The truth about flooding: Poor areas three times more likely to be hit than rich ones
England's most deprived neighbourhoods are 3.5 times more likely to be flooded than the most well off, according to new research.
Figures from Oxfam showed that almost one in five of the poorest third of neighbourhoods in England were hit by floods between 1990 and 2013, compared to just one in 18 of the top ten per cent.
"This winter's floods dramatically demonstrated that people in the UK will not be immune from the effects of climate change," Sally Copley, Oxfam's head of UK policy, said.
"Not only are poor people hurt most by extreme weather events, they are also most vulnerable to food shortages and price increases."
The research comes after the UK's wettest winter since records began more than 200 years ago, with more than 5,000 homes and thousands of hectares of farmland across England and Wales going under water.
Prime minister David Cameron accepted that the floods were likely to be the result of climate change, although he faced criticism for keeping Owen Paterson, a leading climate change sceptic, as his environment secretary.
The intergovernmental panel on climate change's fifth assessment report on climate impacts, which will be published later this month, is expected to warn of declines in global agricultural yields of up to two per cent each decade, amid a 14% per decade increase in food demand.

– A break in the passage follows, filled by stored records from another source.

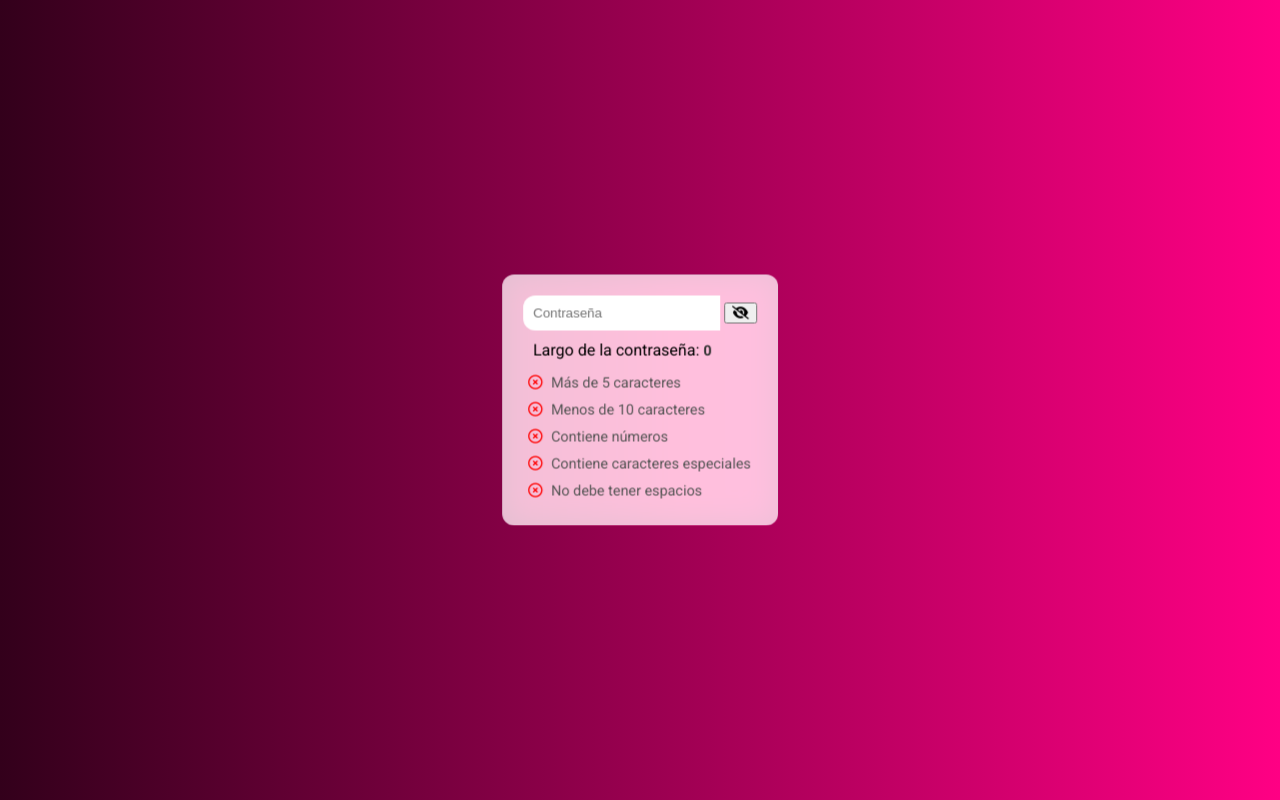
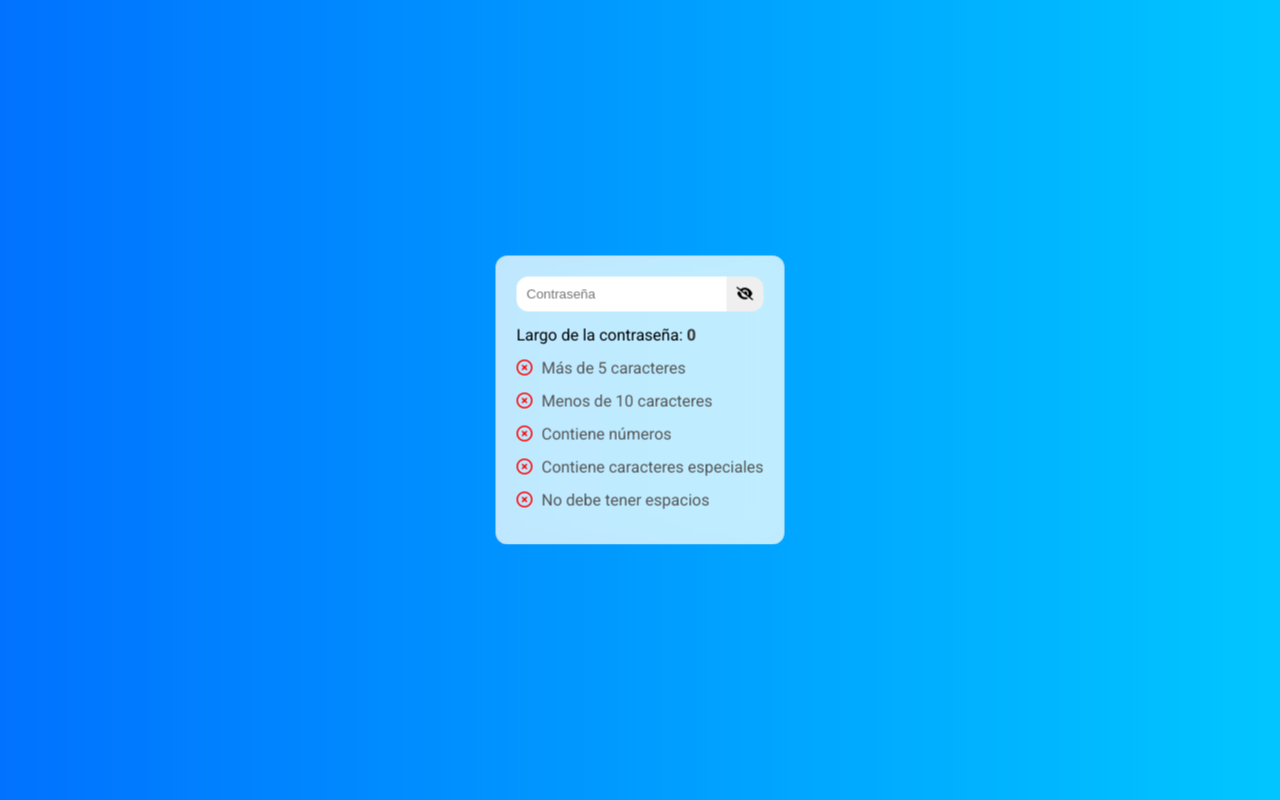
Before and after one commit to hernandoabella/password-validation, a plain HTML site: page index.html in a window 1280 px wide. Drawn offline with Linux system fonts and the light colour scheme.

Commit message:
Update styles.css

```diff
--- a/styles.css
+++ b/styles.css
@@ -2,13 +2,9 @@
 
 body {
   font-family: "Roboto", sans-serif;
-  background: #ff0084;
-  /* fallback for old browsers */
-  background: -webkit-linear-gradient(to right, #33001b, #ff0084);
-  /* Chrome 10-25, Safari 5.1-6 */
-  background: linear-gradient(to right, #33001b, #ff0084);
-  /* W3C, IE 10+/ Edge, Firefox 16+, Chrome 26+, Opera 12+, Safari 7+ */
-
+  background: #00c6ff;  /* fallback for old browsers */
+  background: -webkit-linear-gradient(to right, #0072ff, #00c6ff);  /* Chrome 10-25, Safari 5.1-6 */
+  background: linear-gradient(to right, #0072ff, #00c6ff); /* W3C, IE 10+/ Edge, Firefox 16+, Chrome 26+, Opera 12+, Safari 7+ */
 }
 
 .container {
@@ -29,18 +25,23 @@ input {
   outline: none;
   padding: 10px;
   border-radius: 12px 0px 0px 12px;
+  float: left;
+  width: 190px;
 }
 
 #ver {
-
+  padding: 10px;
+  border-radius: 0px 12px 12px 0px;
+  border: none;
+  outline: none;
 }
 
 .largo__de__contra {
-  padding: 10px;
+  margin-top: 14px;
+  margin-bottom: 14px;
 }
 
 #largo {
-  font-size: 0.9rem;
   color: #333;
   font-weight: bold;
 }
@@ -62,10 +63,10 @@ input {
 }
 
 .validar {
-  padding: 5px;
-  font-size: 0.9rem;
+  padding: 0px;
   color: #555;
-
+  margin-top: 14px;
+  margin-bottom: 14px;
 }
 
 .icon:before {
```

Experts warn that the global economy could therefore be about to enter a period of volatile food prices, which would hurt poor consumers most of all.